Absolutely, [because] everything that we do has a backend. We’ve built technology under the hood so you can sign-in as a ChannelCaster, like you said, and your favorites are there waiting for you. We plan to add more devices, namely iOS support, even though we chose to go with Android first. There are lots of people who have an Android phone and an iPad, and want to use them back and forth where it’s more like a YouTube community experience. What you’re describing – we were not planning on talking about it early, but I don’t mind mentioning it to you, absolutely. I want to see a web-based products for these as well, Sportscaster and ChannelCaster in particular.
How do you think Ice Cream Sandwich is going to aid your development process?
Well, with Sportscaster for example, we’re going to probably wait for Ice Cream Sandwich to offer a more tablet-optimized experience as it relates to Android. Right now, it works fantastic on phones and great on a 7-inch tablet. It’s okay on the bigger tablets but not as good as it should be. I am hoping that [ICS] will be easier for us, in that we won’t have to pay attention to the two different versions of Android. I’m not sure if it will be dramatic for us, but we definitely view it as beneficial from a labor standpoint.
I know my readers will want me to ask this last question. With the right API’s, what are the chances that we see a Google Pluscaster?
Chances are incredibly good. [Laughter] I suspect that [rather than] launch it as a standalone app, my guess is we’ll build those capabilities into existing products. For example, right now with Tweetcaster, you can choose to update on Facebook as well as Twitter. It’s one of the things that several of our competitors aren’t going to do and the big networks aren’t going to allow you to update each other. We’ll probably add the ability to update to Google+ from Tweetcaster, so you can update Twitter, Facebook, and Google+ in one stroke. That’s one of the themes for me; I don’t want to have to update three times. One part will basically be just adding the capabilities to it, and then as a separate decision, will it justify its own free-standing app? Possibly.

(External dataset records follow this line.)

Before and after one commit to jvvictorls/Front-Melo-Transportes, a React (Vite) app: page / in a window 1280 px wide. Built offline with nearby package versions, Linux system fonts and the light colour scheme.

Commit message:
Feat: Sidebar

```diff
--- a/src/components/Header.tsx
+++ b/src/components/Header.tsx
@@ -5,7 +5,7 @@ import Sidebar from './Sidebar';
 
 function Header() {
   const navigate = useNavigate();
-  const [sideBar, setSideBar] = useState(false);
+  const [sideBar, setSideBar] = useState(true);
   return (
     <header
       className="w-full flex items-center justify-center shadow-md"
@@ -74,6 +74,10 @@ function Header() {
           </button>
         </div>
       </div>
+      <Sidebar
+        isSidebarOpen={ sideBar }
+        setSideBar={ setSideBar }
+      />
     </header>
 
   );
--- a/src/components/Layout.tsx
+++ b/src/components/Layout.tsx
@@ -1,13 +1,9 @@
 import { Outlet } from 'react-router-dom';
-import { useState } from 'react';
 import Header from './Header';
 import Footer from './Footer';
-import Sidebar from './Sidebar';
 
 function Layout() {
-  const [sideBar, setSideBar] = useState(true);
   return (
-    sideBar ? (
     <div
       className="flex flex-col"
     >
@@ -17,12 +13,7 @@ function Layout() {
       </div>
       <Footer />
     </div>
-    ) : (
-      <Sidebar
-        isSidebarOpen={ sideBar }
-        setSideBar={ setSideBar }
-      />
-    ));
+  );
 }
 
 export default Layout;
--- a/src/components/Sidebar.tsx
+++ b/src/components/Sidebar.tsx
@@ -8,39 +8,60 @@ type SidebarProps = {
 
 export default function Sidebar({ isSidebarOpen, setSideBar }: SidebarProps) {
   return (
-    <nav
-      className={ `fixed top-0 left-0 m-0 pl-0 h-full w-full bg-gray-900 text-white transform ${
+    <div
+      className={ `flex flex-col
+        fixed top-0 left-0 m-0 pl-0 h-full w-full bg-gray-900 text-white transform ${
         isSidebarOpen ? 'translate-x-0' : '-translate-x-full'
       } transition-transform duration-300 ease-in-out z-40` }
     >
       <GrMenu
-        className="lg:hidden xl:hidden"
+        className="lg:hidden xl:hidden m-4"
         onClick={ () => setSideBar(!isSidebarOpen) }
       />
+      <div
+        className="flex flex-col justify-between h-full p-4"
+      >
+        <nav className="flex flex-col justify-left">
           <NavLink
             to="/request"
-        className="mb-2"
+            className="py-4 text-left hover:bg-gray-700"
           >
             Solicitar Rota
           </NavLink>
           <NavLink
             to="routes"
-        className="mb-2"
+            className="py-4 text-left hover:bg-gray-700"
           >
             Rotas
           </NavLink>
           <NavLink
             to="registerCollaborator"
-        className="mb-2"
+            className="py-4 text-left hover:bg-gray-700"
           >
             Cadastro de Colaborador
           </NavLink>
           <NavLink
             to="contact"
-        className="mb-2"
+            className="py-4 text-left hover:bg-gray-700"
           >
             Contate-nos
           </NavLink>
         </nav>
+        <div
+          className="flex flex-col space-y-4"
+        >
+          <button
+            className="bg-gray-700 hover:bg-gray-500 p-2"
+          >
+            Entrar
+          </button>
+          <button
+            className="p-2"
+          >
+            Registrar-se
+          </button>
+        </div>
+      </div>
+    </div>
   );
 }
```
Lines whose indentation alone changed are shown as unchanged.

There’s no question that we’re good partners with Google and we want to do it. We’re playing around with the existing API’s but we’re waiting on more robust API’s to be made available. To that extent, not even just “Google Pluscaster,” we will add some of those capabilities to ChannelCaster as well. We’re about to add Google Reader as another ChannelCaster source, and there’s no question that if we’re going to have Facebook and Twitter as a source in ChannelCaster, Google Plus would absolutely be on the list. I’d say the chances are 100% to all of the above as long as the API’s are done in a robust enough way to allow us to deliver a high-quality and interesting, differentiating product.